McCaul began by criticizing a May speech by Obama, in which the president said that the war on terror “like all wars, must end.” The congressman said that the sentiment, along with previous administration claims that core al-Qaida has been decimated, is dangerous.

“His rhetoric was both unreflective of the current threat and I believe out of touch with his administration’s current actions,” McCaul said during a speech at the Center for Strategic and International Studies.

McCaul accused the president of “trying to have it both ways” by claiming that the country is drawing down its war on terrorist organizations while at the same time waging a “covert war” through drone strikes abroad. Such tactics belie the assertion that core al-Qaida has been badly hurt, he said, although he also called the idea of a “core” al-Qaida a false concept.

Activity by al-Qaida affiliates, particularly those in Mali and Northern Africa, could leave the U.S. even more threatened than it was a decade ago, he said.

The congressman said that inaction on the part of the American government has turned Syria into “the Mecca” for jihadists around the world.

“They talked about red lines, and when those lines were crossed, they did nothing,” he said. “The bottom line is, they waited too long.  . . .  Today there are no good options, no good options, for resolving this conflict.”

He also linked the recent Boston Marathon bombing with the 2009 Fort Hood shooting, saying they were not isolated incidents, but part of a larger jihadi movement. Both cases, he said, were breakdowns in the Joint Terrorism Task Forces that connect the FBI to local police.

In Fort Hood, he said, the FBI had relevant info on suspect Nidal Malik Hasan, but did not connect the dots. In Boston, he said, police “were totally cut out of the process on the task force.” Boston Police Commissioner Edward F. Davis III has told lawmakers that the FBI did not provide his department with information about a 2011 tip the U.S. government received from Russian intelligence that Tamerlan Tsarnaev could present a danger.

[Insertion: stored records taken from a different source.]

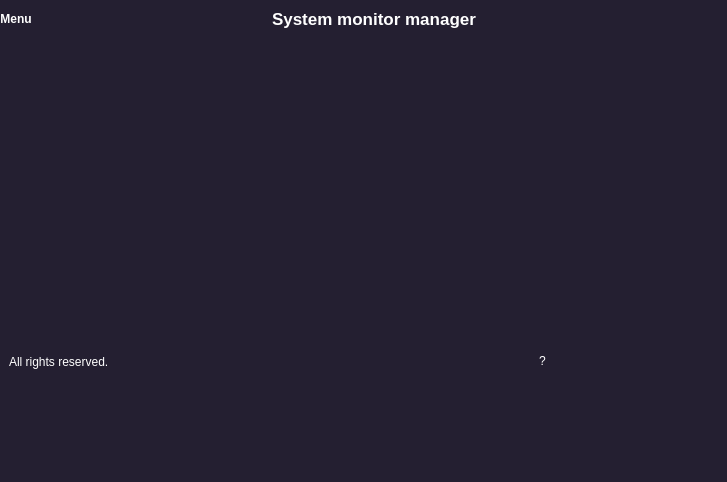
The window that system.ui (ArijSaaleh/linux-system-resource-monitor) describes before a commit, drawn with Qt 5.
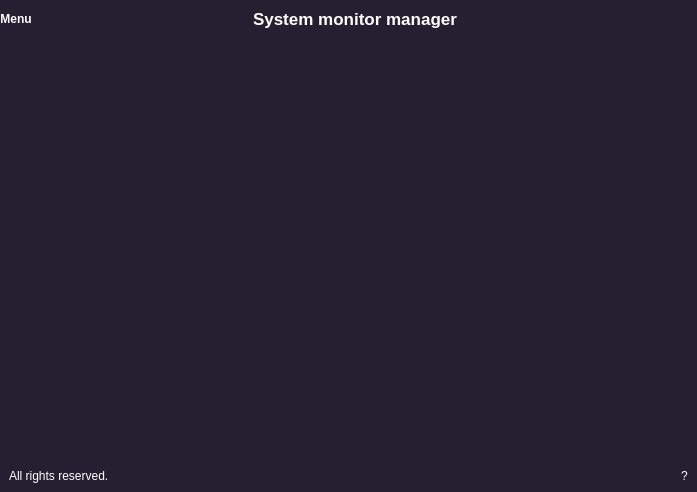
The same window after the commit. Icons and pictures are not drawn.

Diff of the .ui file:
```diff
--- a/system.ui
+++ b/system.ui
@@ -6,8 +6,8 @@
    <rect>
     <x>0</x>
     <y>0</y>
-    <width>727</width>
-    <height>482</height>
+    <width>697</width>
+    <height>492</height>
    </rect>
   </property>
   <property name="windowTitle">
@@ -258,13 +258,70 @@
     <item>
      <widget class="QFrame" name="footer_frame">
       <property name="frameShape">
-       <enum>QFrame::NoFrame</enum>
+       <enum>QFrame::StyledPanel</enum>
+      </property>
+      <property name="frameShadow">
+       <enum>QFrame::Raised</enum>
+      </property>
+      <layout class="QHBoxLayout" name="horizontalLayout_8">
+       <item>
+        <widget class="QFrame" name="frame_3">
+         <property name="frameShape">
+          <enum>QFrame::StyledPanel</enum>
+         </property>
+         <property name="frameShadow">
+          <enum>QFrame::Raised</enum>
+         </property>
+        </widget>
+       </item>
+       <item>
+        <widget class="QFrame" name="frame_2">
+         <property name="frameShape">
+          <enum>QFrame::StyledPanel</enum>
+         </property>
+         <property name="frameShadow">
+          <enum>QFrame::Raised</enum>
+         </property>
+        </widget>
+       </item>
+       <item>
+        <widget class="QFrame" name="frame">
+         <property name="frameShape">
+          <enum>QFrame::StyledPanel</enum>
+         </property>
+         <property name="frameShadow">
+          <enum>QFrame::Raised</enum>
+         </property>
+        </widget>
+       </item>
+      </layout>
+     </widget>
+    </item>
+    <item alignment="Qt::AlignBottom">
+     <widget class="QFrame" name="footer">
+      <property name="frameShape">
+       <enum>QFrame::StyledPanel</enum>
       </property>
       <property name="frameShadow">
        <enum>QFrame::Raised</enum>
       </property>
       <layout class="QHBoxLayout" name="horizontalLayout_5">
-       <item>
+       <property name="spacing">
+        <number>15</number>
+       </property>
+       <property name="leftMargin">
+        <number>0</number>
+       </property>
+       <property name="topMargin">
+        <number>0</number>
+       </property>
+       <property name="rightMargin">
+        <number>0</number>
+       </property>
+       <property name="bottomMargin">
+        <number>0</number>
+       </property>
+       <item alignment="Qt::AlignLeft">
         <widget class="QFrame" name="footer_left">
          <property name="frameShape">
           <enum>QFrame::StyledPanel</enum>
@@ -273,21 +330,6 @@
           <enum>QFrame::Raised</enum>
          </property>
          <layout class="QHBoxLayout" name="horizontalLayout_6">
-          <property name="spacing">
-           <number>0</number>
-          </property>
-          <property name="leftMargin">
-           <number>0</number>
-          </property>
-          <property name="topMargin">
-           <number>0</number>
-          </property>
-          <property name="rightMargin">
-           <number>0</number>
-          </property>
-          <property name="bottomMargin">
-           <number>0</number>
-          </property>
           <item>
            <widget class="QLabel" name="label_4">
             <property name="styleSheet">
@@ -301,7 +343,7 @@
          </layout>
         </widget>
        </item>
-       <item>
+       <item alignment="Qt::AlignRight">
         <widget class="QFrame" name="footer_right">
          <property name="frameShape">
           <enum>QFrame::StyledPanel</enum>
@@ -310,21 +352,6 @@
           <enum>QFrame::Raised</enum>
          </property>
          <layout class="QHBoxLayout" name="horizontalLayout_7">
-          <property name="spacing">
-           <number>0</number>
-          </property>
-          <property name="leftMargin">
-           <number>0</number>
-          </property>
-          <property name="topMargin">
-           <number>0</number>
-          </property>
-          <property name="rightMargin">
-           <number>0</number>
-          </property>
-          <property name="bottomMargin">
-           <number>0</number>
-          </property>
           <item>
            <widget class="QPushButton" name="pushButton_2">
             <property name="styleSheet">
```
Left out of the diff: 2 changed lines with no effect on the pictures.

FBI officials have said that the information was available through a JTTF office where four Boston officers worked.

“And now today the FBI will not cooperate with this committee’s investigation,” McCaul said.

On Border Security, McCaul called for the continued deployment of surveillance technology the Defense Department used in Afghanistan, particularly an intrusion detection system known as VADER. He also provided something that has seldom come up in the immigration overhaul discussion – a number for an effective level of border security.

“Operational control is a 90 percent apprehension rate,” he said. “Once we’ve achieved that, we can say we have it.”

Getting to that number — or even figuring out a way to figure out if the country has reached it, may be a problem, though, as lawmakers and border security officials alike have talked at length about the difficulty of accounting for how many people make it past U.S. border security and into the country illegally.